Consumers started spending again on big ticket items towards the end of last year, with the volume and value of personal loans jumping by 34.6 per cent and 20.1 per cent respectively year-on-year, according to the banks.
Banking & Payments Federation Ireland (BPFI), which is the representative group for the banks, on Wednesday published its first personal loans report, which covers the final quarter of 2021.
The report, which will be issued on a quarterly basis, details the volume, value and uses of personal loans drawn down from AIB, Avant Money, Bank of Ireland, KBC Bank Ireland and Permanent TSB.
A total of 39,803 personal loans were drawn down in the last three months of 2021, valued at €344 million, representing an increase of 34.6 per cent in volume and 20.1 per cent in value year-on-year.
Looking at 2021 as a whole, more than 140,000 personal loans were drawn down, which was 12.2 per cent more than in 2020. The value of drawdowns rose by 13.5 per cent to almost €1.4 billion.
The average personal loan fell to €8,652.
Purpose of loans
Of the total loans drawn down in the final three months of the year, 10,201 – or more than a quarter – for a cumulative €116 million were for car purchase. The volume of car loans rose by 10.4 per cent year-on-year with the value of those borrowings rising by 3.9 per cent over the same period.
Over the full year, almost 45,000 vehicle loans were drawn down, valued at €488 million. That was up 5.4 per cent by volume and 7.4 per cent by value.
The average car loan stood at €10,474 in the fourth quarter, down from €11,135 a year earlier.
Home improvements accounted for 11,906 personal loans worth €116 million in the final three months of 2021. That was more than a third higher in volume terms and up 20.6 per cent in value terms.
Over the course of 2021, home improvement was the fastest growing segment of the personal lending market, increasing in volume terms by 24.6 per cent to 43,336 and in value terms by 20.4 per cent to €462 million.
The average home improvement loan was €9,748 in the final quarter of 2021, down from €10,899 on the fourth quarter of 2020.
BPFI chief executive Brian Hayes said the Covid-19 pandemic had had a negative impact on lending and spending, but that this trend is expected to continue abating in the coming year.
“The report is a brand new set of data published by BPFI providing a comprehensive overview of the numbers and types of personal loans which are being drawn down by consumers,” he said.
“For the first time ever, these new figures are giving us an insight into the significant scale of personal lending by BPFI members.
“Current loan volumes equate to 2,756 loans drawn down per week, 864 of which are for car or auto loans and 833 of which are for home improvements.

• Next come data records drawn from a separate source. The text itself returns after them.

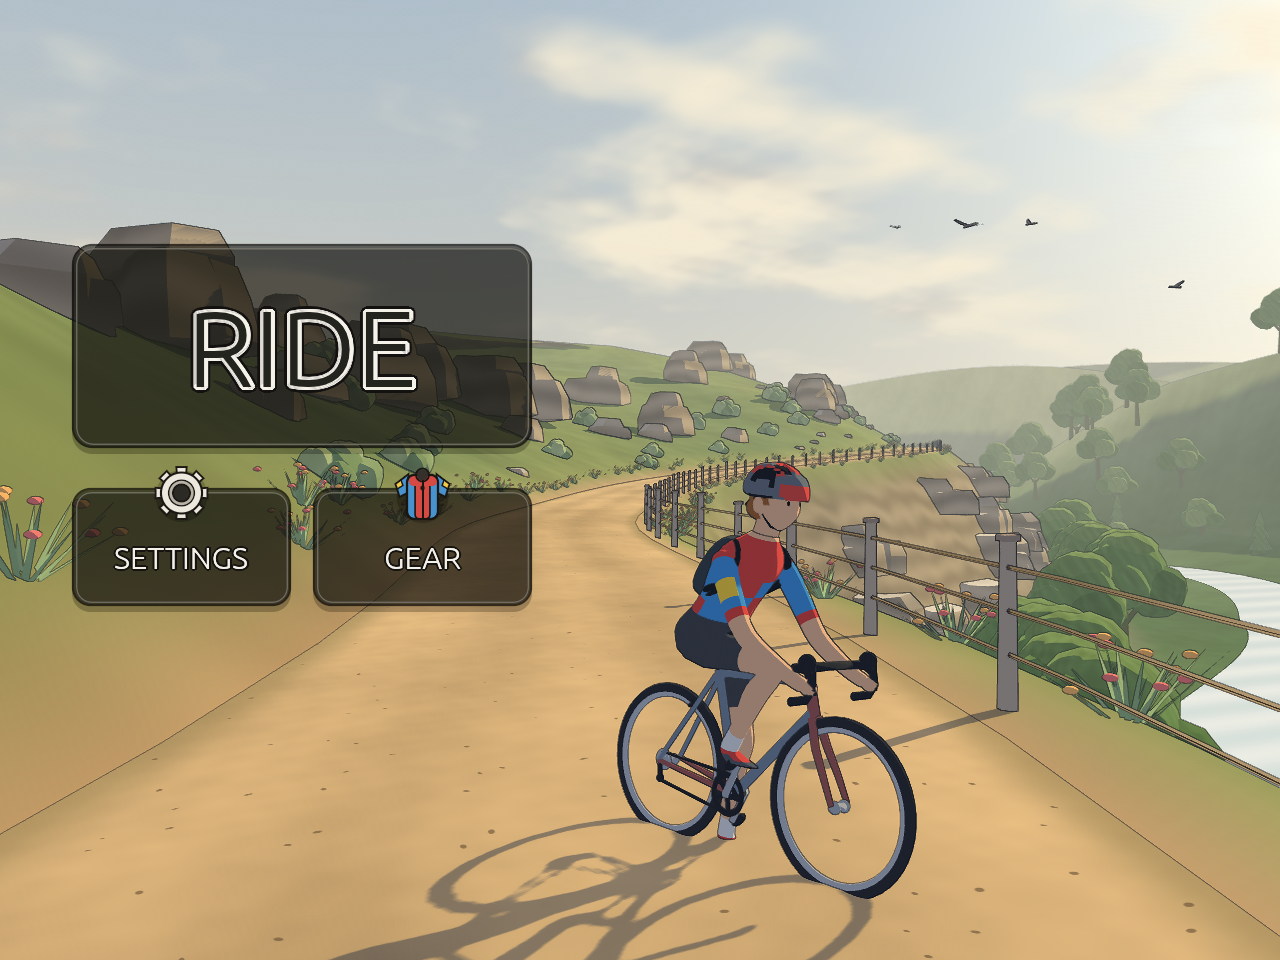
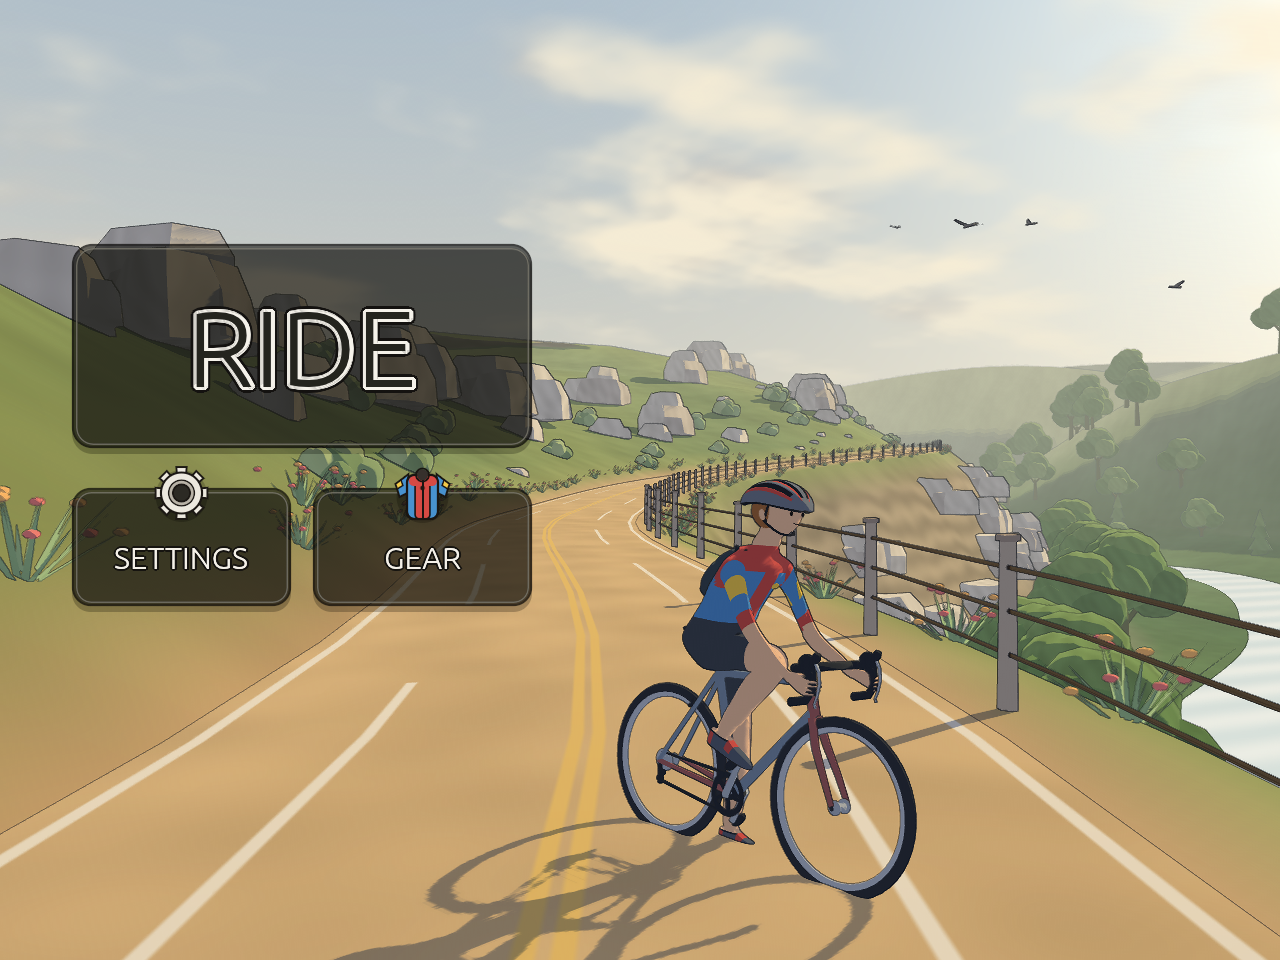
Rename app from Cadence to Cadencia
Rename the package, library (cadencia_lib) and binary (cadencia) targets, the
Android package (com.cadencia.cycling), NativeActivity lib name and labels, the
WASM canvas id and page title, the CADENCIA_LANG env var, GPU object labels,
egui area ids, window titles and UI branding strings, plus the APK artifact
name. Cycling-domain uses of the word cadence (RPM telemetry, physics
estimator, BLE parsers) are intentionally left unchanged.

Refresh the main menu, mountain and settings screenshots, which carry no
visible brand text, to confirm the renamed binary renders identically.

diff --git a/index.html b/index.html
@@ -3,7 +3,7 @@
 <head>
   <meta charset="utf-8" />
   <meta name="viewport" content="width=device-width, initial-scale=1.0, user-scalable=no" />
-  <title>Cadence — Stylized Indoor Cycling</title>
+  <title>Cadencia</title>
   <link data-trunk rel="rust" data-wasm-opt="z" />
   <style>
     html, body {
@@ -23,6 +23,6 @@
   </style>
 </head>
 <body>
-  <canvas id="cadence-canvas"></canvas>
+  <canvas id="cadencia-canvas"></canvas>
 </body>
 </html>

diff --git a/src/lib.rs b/src/lib.rs
@@ -27,7 +27,7 @@ use crate::world::riders::{
 use crate::world::terrain::{build_biome_world, StaticWorldGeometry};
 use crate::world::{BiomeId, RouteSpline};
 
-pub struct CadenceSim {
+pub struct CadenciaSim {
     pub screen: AppScreen,
     pub biome: BiomeId,
     pub spline: RouteSpline,
@@ -47,7 +47,7 @@ pub struct CadenceSim {
     pub time_s: f32,
 }
 
-impl CadenceSim {
+impl CadenciaSim {
     pub fn new(biome: BiomeId, camera_mode: CameraMode) -> Self {
         Self::new_with_screen(biome, AppScreen::InGame, camera_mode)
     }
@@ -244,7 +244,7 @@ struct WindowGpuState {
     renderer: LigneClaireRenderer,
     egui_ctx: egui::Context,
     egui_winit: egui_winit::State,
-    sim: CadenceSim,
+    sim: CadenciaSim,
     last_frame: Instant,
     save_screenshot_flag: bool,
 }
@@ -276,7 +276,7 @@ impl WindowGpuState {
             .expect("GPU adapter");
         let (device, queue) = adapter
             .request_device(&wgpu::DeviceDescriptor {
-                label: Some("cadence_device"),
+                label: Some("cadencia_device"),
                 required_limits: wgpu::Limits::default().using_resolution(adapter.limits()),
                 ..Default::default()
             })
@@ -294,7 +294,7 @@ impl WindowGpuState {
             Some(b) => (b, AppScreen::InGame, CameraMode::Chase),
             None => (BiomeId::random(), AppScreen::MainMenu, CameraMode::MainMenu),
         };
-        let sim = CadenceSim::new_with_screen(biome, screen, cam);
+        let sim = CadenciaSim::new_with_screen(biome, screen, cam);
         renderer.upload_world(&device, &sim.world_geo);
 
         let egui_ctx = egui::Context::default();
@@ -475,20 +475,20 @@ impl WindowGpuState {
     }
 }
 
-struct CadenceApp {
+struct CadenciaApp {
     #[allow(dead_code)]
     initial_level: Option<BiomeId>,
     state: Option<WindowGpuState>,
 }
 
-impl ApplicationHandler for CadenceApp {
+impl ApplicationHandler for CadenciaApp {
     fn resumed(&mut self, event_loop: &ActiveEventLoop) {
         if self.state.is_some() {
             return;
         }
         #[allow(unused_mut)]
         let mut attrs = Window::default_attributes()
-            .with_title("Cadence — Ligne Claire Indoor Cycling")
+            .with_title("Cadencia")
             .with_inner_size(winit::dpi::LogicalSize::new(1280.0, 960.0));
 
         #[cfg(target_arch = "wasm32")]
@@ -497,7 +497,7 @@ impl ApplicationHandler for CadenceApp {
             use winit::platform::web::WindowAttributesExtWebSys;
             let canvas = web_sys::window()
                 .and_then(|w| w.document())
-                .and_then(|d| d.get_element_by_id("cadence-canvas"))
+                .and_then(|d| d.get_element_by_id("cadencia-canvas"))
                 .and_then(|e| e.dyn_into::<web_sys::HtmlCanvasElement>().ok());
             if let Some(c) = canvas {
                 attrs = attrs.with_canvas(Some(c));
@@ -615,7 +615,7 @@ impl ApplicationHandler for CadenceApp {
 pub fn run_windowed(initial_level: Option<BiomeId>) {
     let event_loop = EventLoop::new().expect("event loop");
     event_loop.set_control_flow(ControlFlow::Poll);
-    let mut app = CadenceApp {
+    let mut app = CadenciaApp {
         initial_level,
         state: None,
     };
@@ -632,10 +632,10 @@ pub fn run_web() {
     let event_loop = EventLoop::new().expect("wasm event loop");
     #[allow(deprecated)]
     let window = {
-        let mut attrs = Window::default_attributes().with_title("Cadence");
+        let mut attrs = Window::default_attributes().with_title("Cadencia");
         if let Some(c) = web_sys::window()
             .and_then(|w| w.document())
-            .and_then(|d| d.get_element_by_id("cadence-canvas"))
+            .and_then(|d| d.get_element_by_id("cadencia-canvas"))
             .and_then(|e| e.dyn_into::<web_sys::HtmlCanvasElement>().ok())
         {
             attrs = attrs.with_canvas(Some(c));
@@ -697,7 +697,7 @@ pub fn android_main(app: android_activity::AndroidApp) {
         .build()
         .expect("android event loop");
     event_loop.set_control_flow(ControlFlow::Poll);
-    let mut app = CadenceApp {
+    let mut app = CadenciaApp {
         initial_level: None,
         state: None,
     };
@@ -734,7 +734,7 @@ pub fn render_headless_screenshot_screen(
     .map_err(|e| format!("adapter error: {e:?}"))?;
 
     let (device, queue) = pollster::block_on(adapter.request_device(&wgpu::DeviceDescriptor {
-        label: Some("cadence_headless_dev"),
+        label: Some("cadencia_headless_dev"),
         ..Default::default()
     }))
     .map_err(|e| format!("device error: {e:?}"))?;
@@ -742,7 +742,7 @@ pub fn render_headless_screenshot_screen(
     let format = wgpu::TextureFormat::Rgba8UnormSrgb;
     let assets = AssetBank::load_embedded();
     let mut renderer = LigneClaireRenderer::new(&device, format, width, height, &assets);
-    let mut sim = CadenceSim::new_with_screen(biome, screen, camera_mode);
+    let mut sim = CadenciaSim::new_with_screen(biome, screen, camera_mode);
     renderer.upload_world(&device, &sim.world_geo);
 
     let out_tex = device.create_texture(&wgpu::TextureDescriptor {

diff --git a/src/ui/mod.rs b/src/ui/mod.rs
@@ -50,7 +50,7 @@ impl Language {
     pub fn detect_os() -> Self {
         #[cfg(not(target_arch = "wasm32"))]
         {
-            for var in ["CADENCE_LANG", "LC_ALL", "LC_MESSAGES", "LANGUAGE", "LANG"] {
+            for var in ["CADENCIA_LANG", "LC_ALL", "LC_MESSAGES", "LANGUAGE", "LANG"] {
                 if let Ok(val) = std::env::var(var) {
                     if let Some(lang) = Self::from_locale_tag(&val) {
                         return lang;
@@ -1065,8 +1065,8 @@ pub fn draw_hud(
         let lang = hud_state.language;
         egui::Window::new(tr(
             lang,
-            "Cadence Control & Trainer Hub",
-            "Centro de Control y Rodillo Cadence",
+            "Cadencia Control & Trainer Hub",
+            "Centro de Control y Rodillo Cadencia",
         ))
             .anchor(Align2::CENTER_CENTER, Vec2::ZERO)
             .collapsible(false)
@@ -1173,7 +1173,7 @@ pub fn draw_hud(
                 );
                 ui.add(
                     egui::Slider::new(&mut sim.target_cadence_rpm, 0.0..=130.0)
-                        .text(tr(lang, "Cadence (RPM)", "Cadencia (RPM)")),
+                        .text(tr(lang, "Cadencia (RPM)", "Cadencia (RPM)")),
                 );
                 ui.add(
                     egui::Slider::new(&mut sim.target_hr_bpm, 75.0..=195.0)
@@ -1485,7 +1485,7 @@ fn draw_main_menu(ctx: &egui::Context, lang: Language) -> HudActions {
     let scale_y = (h / 960.0).clamp(0.65, 1.6);
     let scale = scale_x.min(scale_y);
 
-    egui::Area::new(egui::Id::unique("cadence_main_menu_cluster"))
+    egui::Area::new(egui::Id::unique("cadencia_main_menu_cluster"))
         .fade_in(false)
         .fixed_pos(Pos2::ZERO)
         .show(ctx, |ui| {
@@ -1710,7 +1710,7 @@ fn draw_world_select(ctx: &egui::Context, lang: Language) -> HudActions {
     let scale_y = (h / 960.0).clamp(0.65, 1.6);
     let scale = scale_x.min(scale_y);
 
-    egui::Area::new(egui::Id::unique("cadence_world_select"))
+    egui::Area::new(egui::Id::unique("cadencia_world_select"))
         .fade_in(false)
         .fixed_pos(Pos2::ZERO)
         .show(ctx, |ui| {
@@ -1909,7 +1909,7 @@ fn draw_settings_screen(
     let scale = scale_x.min(scale_y);
     let lang = hud_state.language;
 
-    egui::Area::new(egui::Id::unique("cadence_settings_backdrop"))
+    egui::Area::new(egui::Id::unique("cadencia_settings_backdrop"))
         .fade_in(false)
         .fixed_pos(Pos2::ZERO)
         .show(ctx, |ui| {
@@ -2085,7 +2085,7 @@ fn draw_settings_screen(
                 );
                 cols[1].add(
                     egui::Slider::new(&mut sim.target_cadence_rpm, 0.0..=130.0)
-                        .text(tr(lang, "Sim Cadence (RPM)", "Cadencia Sim (RPM)")),
+                        .text(tr(lang, "Sim Cadencia (RPM)", "Cadencia Sim (RPM)")),
                 );
                 cols[1].add(
                     egui::Slider::new(&mut sim.target_hr_bpm, 75.0..=195.0)
@@ -2148,7 +2148,7 @@ fn draw_avatar_editor_screen(ctx: &egui::Context, lang: Language) -> HudActions 
 
     // Left blank as requested ("Gear opens the avatar editor screen. For now leave the avatar editor screen blank.")
     // with only a discrete Back button in the top-left corner so the player can return to the Main Menu.
-    egui::Area::new(egui::Id::unique("cadence_avatar_editor_blank"))
+    egui::Area::new(egui::Id::unique("cadencia_avatar_editor_blank"))
         .fade_in(false)
         .fixed_pos(Pos2::ZERO)
         .show(ctx, |ui| {

diff --git a/src/main.rs b/src/main.rs
@@ -1,9 +1,9 @@
 #[cfg(not(target_arch = "wasm32"))]
-use cadence_lib::renderer::CameraMode;
+use cadencia_lib::renderer::CameraMode;
 #[cfg(not(target_arch = "wasm32"))]
-use cadence_lib::ui::AppScreen;
+use cadencia_lib::ui::AppScreen;
 #[cfg(not(target_arch = "wasm32"))]
-use cadence_lib::world::BiomeId;
+use cadencia_lib::world::BiomeId;
 
 fn main() {
     #[cfg(not(target_arch = "wasm32"))]
@@ -91,14 +91,14 @@ fn main() {
             });
             let biome = explicit_biome.unwrap_or_else(BiomeId::random);
             if let Err(err) =
-                cadence_lib::render_headless_screenshot_screen(&out, biome, screen, width, height, camera)
+                cadencia_lib::render_headless_screenshot_screen(&out, biome, screen, width, height, camera)
             {
                 eprintln!("Screenshot failed: {err}");
                 std::process::exit(1);
             }
             println!("Saved screenshot to {out}");
         } else {
-            cadence_lib::run_windowed(direct_level);
+            cadencia_lib::run_windowed(direct_level);
         }
     }
 }

diff --git a/src/renderer/mod.rs b/src/renderer/mod.rs
@@ -2483,7 +2483,7 @@ impl LigneClaireRenderer {
         }
 
         let mut encoder = device.create_command_encoder(&wgpu::CommandEncoderDescriptor {
-            label: Some("cadence_encoder"),
+            label: Some("cadencia_encoder"),
         });
 
         // -----------------------------------------------------------------

diff --git a/AGENTS.md b/AGENTS.md
@@ -1,6 +1,6 @@
-# AGENTS.md — Cadence Architecture & Engineering Rules
+# AGENTS.md — Cadencia Architecture & Engineering Rules
 
-This document defines the architectural invariants, rendering pipeline rules, aesthetic constraints, and verification workflow for **Cadence**, a cross-platform *Ligne Claire* stylized indoor cycling training application written in **Rust** (`wgpu 30.0` + WGSL, `winit 0.30`, `egui 0.37`, `btleplug 0.13`) targeting **Windows, Linux, Android, and Web (WASM)**.
+This document defines the architectural invariants, rendering pipeline rules, aesthetic constraints, and verification workflow for **Cadencia**, a cross-platform *Ligne Claire* stylized indoor cycling training application written in **Rust** (`wgpu 30.0` + WGSL, `winit 0.30`, `egui 0.37`, `btleplug 0.13`) targeting **Windows, Linux, Android, and Web (WASM)**.
 
 All AI coding agents and contributors must follow these rules whenever modifying or extending the codebase.
 
@@ -14,9 +14,9 @@ All AI coding agents and contributors must follow these rules whenever modifying
      - `cargo build --offline`
      - `cargo run --offline -- ...`
      - `cargo check --offline --target wasm32-unknown-unknown --no-default-features`
-     - `powershell -ExecutionPolicy Bypass -File .\build_android_apk.ps1` (builds `aarch64-linux-android` release `libcadence_lib.so` and packages/signs `cadence.apk`)
+     - `powershell -ExecutionPolicy Bypass -File .\build_android_apk.ps1` (builds `aarch64-linux-android` release `libcadencia_lib.so` and packages/signs `cadencia.apk`)
 2. **Keep Library and Binary Target Names Distinct (`Cargo.toml`):**
-   - In `Cargo.toml`, `[lib]` must remain `name = "cadence_lib"` (`crate-type = ["cdylib", "rlib"]`) and `[[bin]]` must remain `name = "cadence"`. Never give `[lib]` and `[[bin]]` the same name, as Windows MSVC builds will emit `cadence.pdb` output filename collision warnings.
+   - In `Cargo.toml`, `[lib]` must remain `name = "cadencia_lib"` (`crate-type = ["cdylib", "rlib"]`) and `[[bin]]` must remain `name = "cadencia"`. Never give `[lib]` and `[[bin]]` the same name, as Windows MSVC builds will emit `cadencia.pdb` output filename collision warnings.
 3. **ALWAYS Use the Blender MCP for 3D Modeling (NEVER Procedural Rust Meshes for Props/Models):**
    - All 3D models (vegetation, trees, palms, bushes, rocks, animals, buildings, vehicles, avatars, props) **MUST** be created and exported as `.glb` files into `assets/models/` using the **Blender MCP** (`execute_blender_code` / `blender` MCP tools) and loaded via `load_glb` in `src/assets.rs`.
    - **NEVER** write procedural mesh-building code in Rust to generate 3D prop, vegetation, rock, or animal models.
@@ -51,7 +51,7 @@ All AI coding agents and contributors must follow these rules whenever modifying
 | Path | Responsibility |
 | :--- | :--- |
 | `src/main.rs` | Desktop CLI entry point supporting `--level <cerro\|rambla\|campo>`, `--screenshot <path>`, `--biome <name>`, `--screen <main_menu\|world_select\|settings\|gear\|ingame>`, `--camera <mode>`, `--width <px>`, `--height <px>`. |
-| `src/lib.rs` | Application state loop (`CadenceSim`, `WindowGpuState`), desktop `run_windowed`, WASM `run_web`, Android `android_main`, and 8-frame TAA-converged `render_headless_screenshot_screen`. |
+| `src/lib.rs` | Application state loop (`CadenciaSim`, `WindowGpuState`), desktop `run_windowed`, WASM `run_web`, Android `android_main`, and 8-frame TAA-converged `render_headless_screenshot_screen`. |
 | `src/assets.rs` | Compressed 24-byte `SceneVertex` format, `SceneVertex::new_packed_prop` per-vertex metadata packing, and `AssetBank` (procedural + embedded glTF models). |
 | `src/world/mod.rs` | `BiomeId` (`MountainClimb`, `CoastalPromenade`, `RollingRuralGravel`), closed-loop 3D Catmull-Rom `RouteSpline`, and world unit tests. |
 | `src/world/terrain.rs` | 3D `WorldOctree` (`OCTREE_MAX_DEPTH = 4`, `MAX_OCTREE_SECTORS = 126`), `WorldSector` leaf chunks, Gribb-Hartmann 6-plane `Frustum`, procedural road/terrain/wire/water mesh generation, and biome prop placement. |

We plan to publish this data on a quarterly basis and expect to see some interesting trends emerging over time.
“The Covid-19 restrictions had a substantial negative impact on lending activity, especially in the second quarter of 2020, but with improving consumer confidence, we expect demand for personal loans to increase in 2022.”